▸ **Data records**:
# # # # # # #

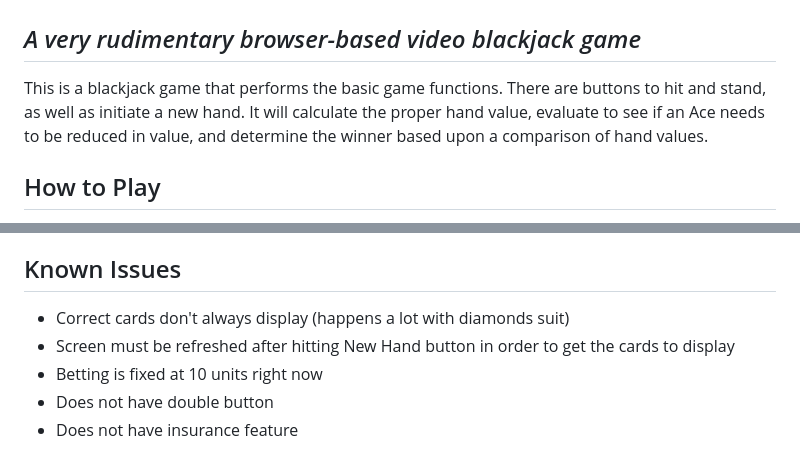
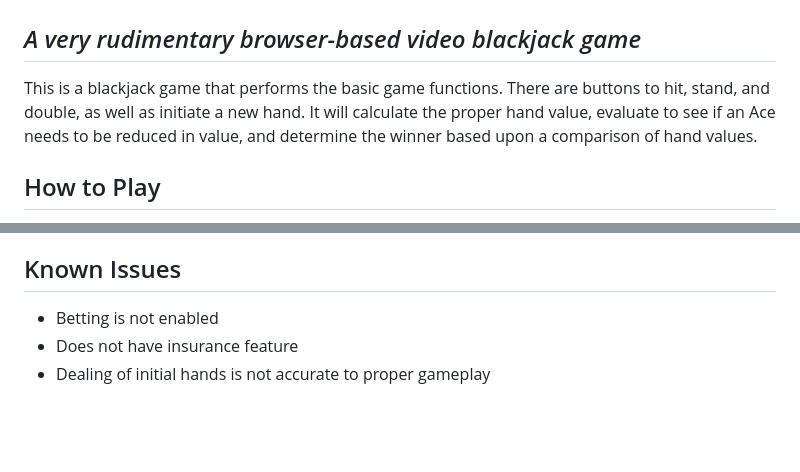
Before and after one commit to lornedrichardson/p1bg-King-of-Hearts-Blackjack, a Markdown page: README.md, 2 parts joined by grey strips. GitHub-like rendering; blank space fills up the shorter version.

Commit message:
Update "Known Issues" in README.md

```diff
--- a/README.md
+++ b/README.md
@@ -2,11 +2,7 @@
 ## Software Development Bootcamp Milestone Project 1
 ## _A very rudimentary browser-based video blackjack game_
 
-This is a blackjack game that performs the basic game functions.
-There are buttons to hit and stand, as well as initiate a new hand.
-It will calculate the proper hand value, evaluate to see if an Ace
-needs to be reduced in value, and determine the winner based upon a
-comparison of hand values.
+This is a blackjack game that performs the basic game functions. There are buttons to hit, stand, and double, as well as initiate a new hand. It will calculate the proper hand value, evaluate to see if an Ace needs to be reduced in value, and determine the winner based upon a comparison of hand values.
 
 ## How to Play
 
@@ -42,8 +38,6 @@ If the dealer does not bust, then the higher point total between the player and
 Winning wagers pay even money, except a winning player blackjack usually pays 3 to 2. Some casinos have been short-paying blackjacks, which is a rule strongly in the casino's favor.
 
 ## Known Issues
-- Correct cards don't always display (happens a lot with diamonds suit)
-- Screen must be refreshed after hitting New Hand button in order to get the cards to display
-- Betting is fixed at 10 units right now
-- Does not have double button
+- Betting is not enabled
 - Does not have insurance feature
+- Dealing of initial hands is not accurate to proper gameplay
```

# # # # # # #

▸ **Work instructions**:
Each entry above is to be duplicated exactly, and its pictures omitted.

▸ **Task response**:
Before and after one commit to lornedrichardson/p1bg-King-of-Hearts-Blackjack, a Markdown page: README.md, 2 parts joined by grey strips. GitHub-like rendering; blank space fills up the shorter version.

Commit message:
Update "Known Issues" in README.md

```diff
--- a/README.md
+++ b/README.md
@@ -2,11 +2,7 @@
 ## Software Development Bootcamp Milestone Project 1
 ## _A very rudimentary browser-based video blackjack game_
 
-This is a blackjack game that performs the basic game functions.
-There are buttons to hit and stand, as well as initiate a new hand.
-It will calculate the proper hand value, evaluate to see if an Ace
-needs to be reduced in value, and determine the winner based upon a
-comparison of hand values.
+This is a blackjack game that performs the basic game functions. There are buttons to hit, stand, and double, as well as initiate a new hand. It will calculate the proper hand value, evaluate to see if an Ace needs to be reduced in value, and determine the winner based upon a comparison of hand values.
 
 ## How to Play
 
@@ -42,8 +38,6 @@ If the dealer does not bust, then the higher point total between the player and
 Winning wagers pay even money, except a winning player blackjack usually pays 3 to 2. Some casinos have been short-paying blackjacks, which is a rule strongly in the casino's favor.
 
 ## Known Issues
-- Correct cards don't always display (happens a lot with diamonds suit)
-- Screen must be refreshed after hitting New Hand button in order to get the cards to display
-- Betting is fixed at 10 units right now
-- Does not have double button
+- Betting is not enabled
 - Does not have insurance feature
+- Dealing of initial hands is not accurate to proper gameplay
```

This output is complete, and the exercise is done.